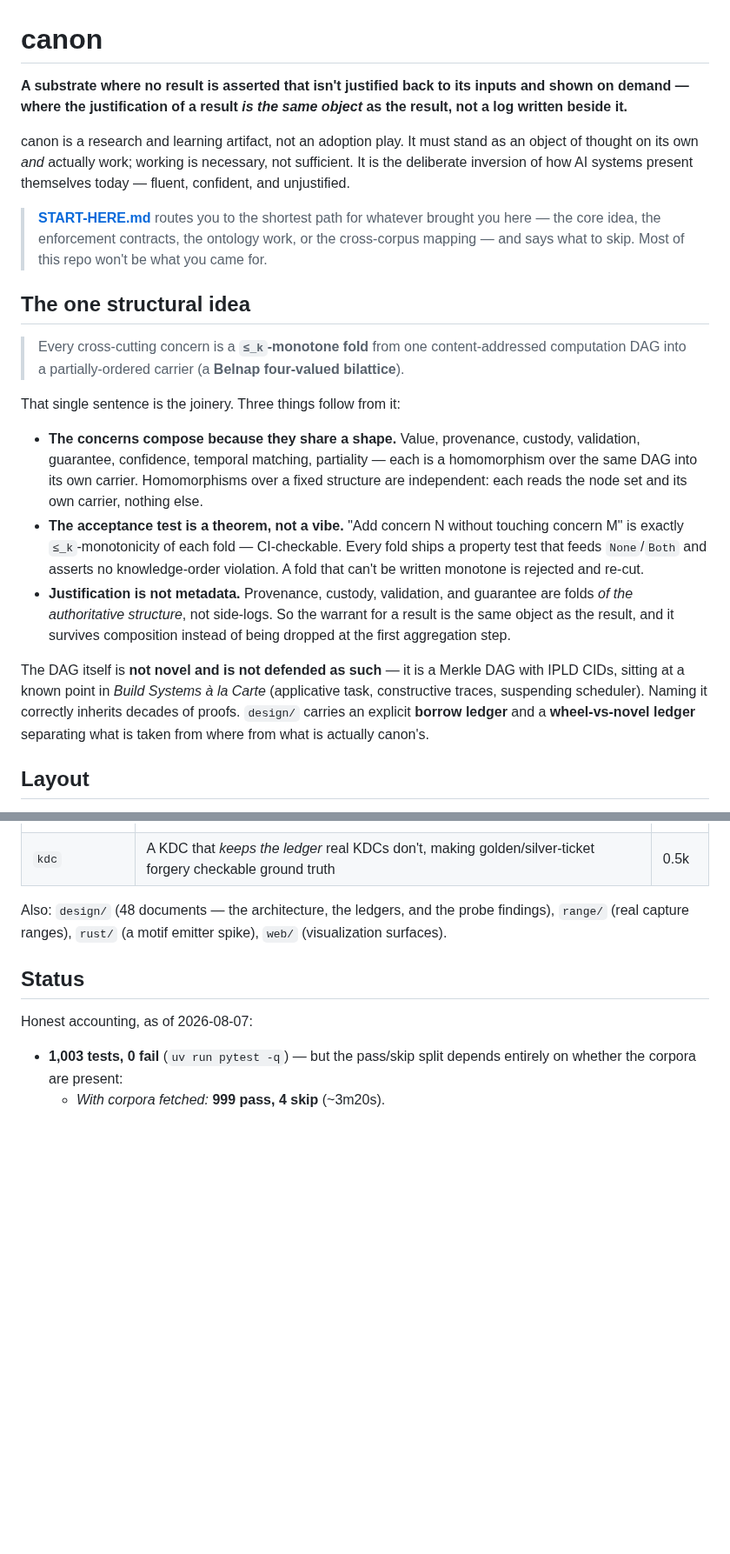
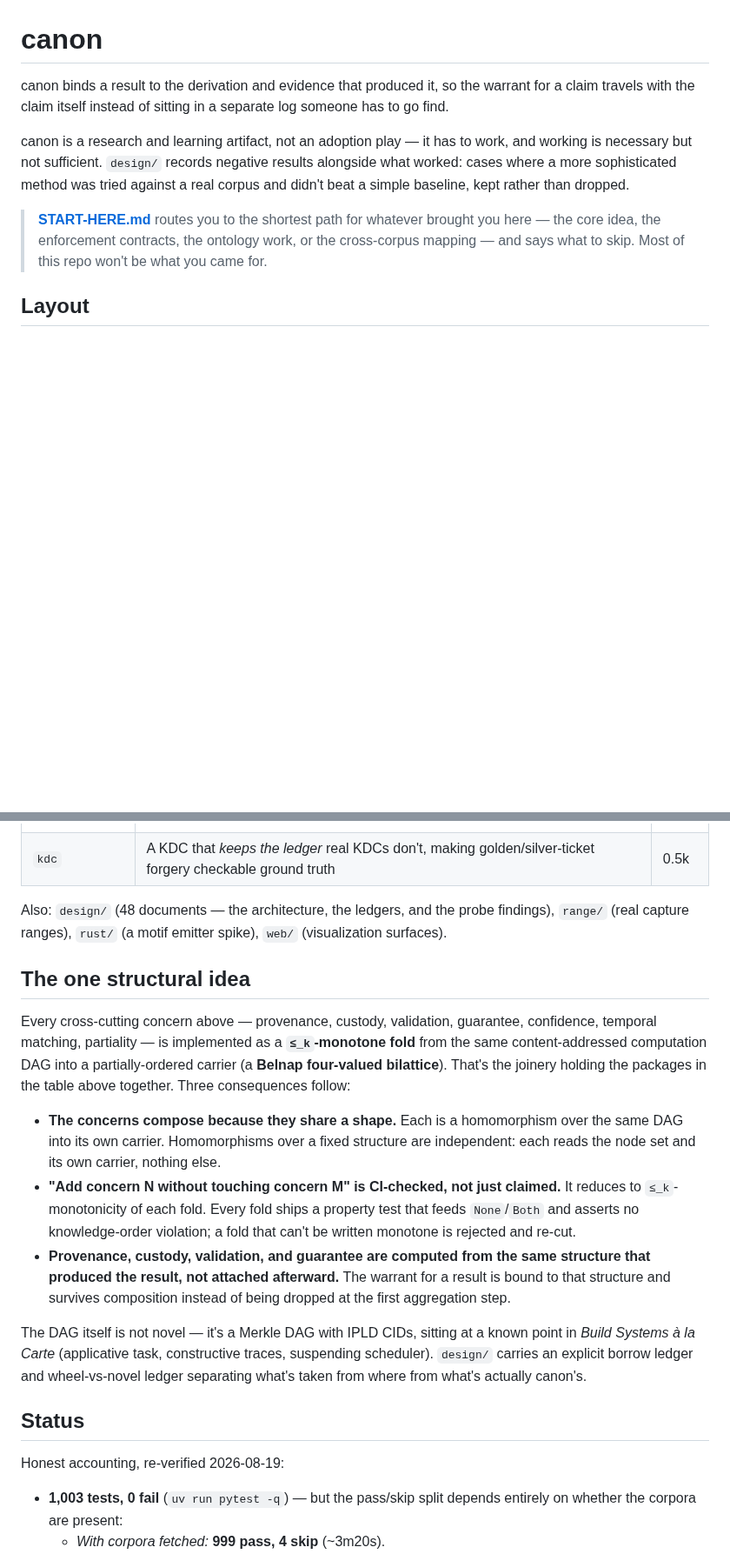
Before and after one commit to adelic-ai/canon, a Markdown page: README.md, 2 parts joined by grey strips. Shown at 87% size. Drawn GitHub-style; blank space fills up the shorter version.

Commit message:
docs: lead with evidence before abstraction in the README
The opening leaned on "X, not Y" sloganeering and front-loaded four dense
terms (monotone fold, content-addressed DAG, partially-ordered carrier,
Belnap bilattice) before showing anything concrete. Reorders Layout (the
package table) ahead of "The one structural idea" so a reader hits the
package breakdown before the abstraction, and trims the aphorism density
in the opening and the fold section without cutting technical content.

Also re-verifies and re-dates the Status section's test counts (999
passed, 4 skipped, re-run 2026-08-19) rather than leaving the 2026-08-07
label on unverified numbers.

```diff
--- a/README.md
+++ b/README.md
@@ -1,38 +1,16 @@
 # canon
 
-**A substrate where no result is asserted that isn't justified back to its inputs and shown on demand —
-where the justification of a result *is the same object* as the result, not a log written beside it.**
+canon binds a result to the derivation and evidence that produced it, so the warrant for a claim travels
+with the claim itself instead of sitting in a separate log someone has to go find.
 
-canon is a research and learning artifact, not an adoption play. It must stand as an object of thought on
-its own *and* actually work; working is necessary, not sufficient. It is the deliberate inversion of how
-AI systems present themselves today — fluent, confident, and unjustified.
+canon is a research and learning artifact, not an adoption play — it has to work, and working is necessary
+but not sufficient. `design/` records negative results alongside what worked: cases where a more
+sophisticated method was tried against a real corpus and didn't beat a simple baseline, kept rather than
+dropped.
 
 > **[START-HERE.md](START-HERE.md)** routes you to the shortest path for whatever brought you here — the
 > core idea, the enforcement contracts, the ontology work, or the cross-corpus mapping — and says what to
 > skip. Most of this repo won't be what you came for.
-
-## The one structural idea
-
-> Every cross-cutting concern is a **`≤_k`-monotone fold** from one content-addressed computation DAG into
-> a partially-ordered carrier (a **Belnap four-valued bilattice**).
-
-That single sentence is the joinery. Three things follow from it:
-
-- **The concerns compose because they share a shape.** Value, provenance, custody, validation, guarantee,
-  confidence, temporal matching, partiality — each is a homomorphism over the same DAG into its own
-  carrier. Homomorphisms over a fixed structure are independent: each reads the node set and its own
-  carrier, nothing else.
-- **The acceptance test is a theorem, not a vibe.** "Add concern N without touching concern M" is exactly
-  `≤_k`-monotonicity of each fold — CI-checkable. Every fold ships a property test that feeds `None`/`Both`
-  and asserts no knowledge-order violation. A fold that can't be written monotone is rejected and re-cut.
-- **Justification is not metadata.** Provenance, custody, validation, and guarantee are folds *of the
-  authoritative structure*, not side-logs. So the warrant for a result is the same object as the result,
-  and it survives composition instead of being dropped at the first aggregation step.
-
-The DAG itself is **not novel and is not defended as such** — it is a Merkle DAG with IPLD CIDs, sitting at
-a known point in *Build Systems à la Carte* (applicative task, constructive traces, suspending scheduler).
-Naming it correctly inherits decades of proofs. `design/` carries an explicit **borrow ledger** and a
-**wheel-vs-novel ledger** separating what is taken from where from what is actually canon's.
 
 ## Layout
 
@@ -61,9 +39,30 @@ requirements), `guarantee_certificate.schema.json` (per-node tier + recorded abs
 Also: `design/` (48 documents — the architecture, the ledgers, and the probe findings), `range/` (real
 capture ranges), `rust/` (a motif emitter spike), `web/` (visualization surfaces).
 
+## The one structural idea
+
+Every cross-cutting concern above — provenance, custody, validation, guarantee, confidence, temporal
+matching, partiality — is implemented as a **`≤_k`-monotone fold** from the same content-addressed
+computation DAG into a partially-ordered carrier (a **Belnap four-valued bilattice**). That's the joinery
+holding the packages in the table above together. Three consequences follow:
+
+- **The concerns compose because they share a shape.** Each is a homomorphism over the same DAG into its
+  own carrier. Homomorphisms over a fixed structure are independent: each reads the node set and its own
+  carrier, nothing else.
+- **"Add concern N without touching concern M" is CI-checked, not just claimed.** It reduces to
+  `≤_k`-monotonicity of each fold. Every fold ships a property test that feeds `None`/`Both` and asserts no
+  knowledge-order violation; a fold that can't be written monotone is rejected and re-cut.
+- **Provenance, custody, validation, and guarantee are computed from the same structure that produced the
+  result, not attached afterward.** The warrant for a result is bound to that structure and survives
+  composition instead of being dropped at the first aggregation step.
+
+The DAG itself is not novel — it's a Merkle DAG with IPLD CIDs, sitting at a known point in *Build Systems
+à la Carte* (applicative task, constructive traces, suspending scheduler). `design/` carries an explicit
+borrow ledger and wheel-vs-novel ledger separating what's taken from where from what's actually canon's.
+
 ## Status
 
-Honest accounting, as of 2026-08-07:
+Honest accounting, re-verified 2026-08-19:
 
 - **1,003 tests, 0 fail** (`uv run pytest -q`) — but the pass/skip split depends entirely on whether the
   corpora are present:
```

▬▬▬▬▬▬

TASK GOAL ▸ When a line in the data contains "idea", return it as written.

OUTPUT BELOW ▸
package table) ahead of "The one structural idea" so a reader hits the
 > core idea, the enforcement contracts, the ontology work, or the cross-corpus mapping — and says what to
-## The one structural idea
+## The one structural idea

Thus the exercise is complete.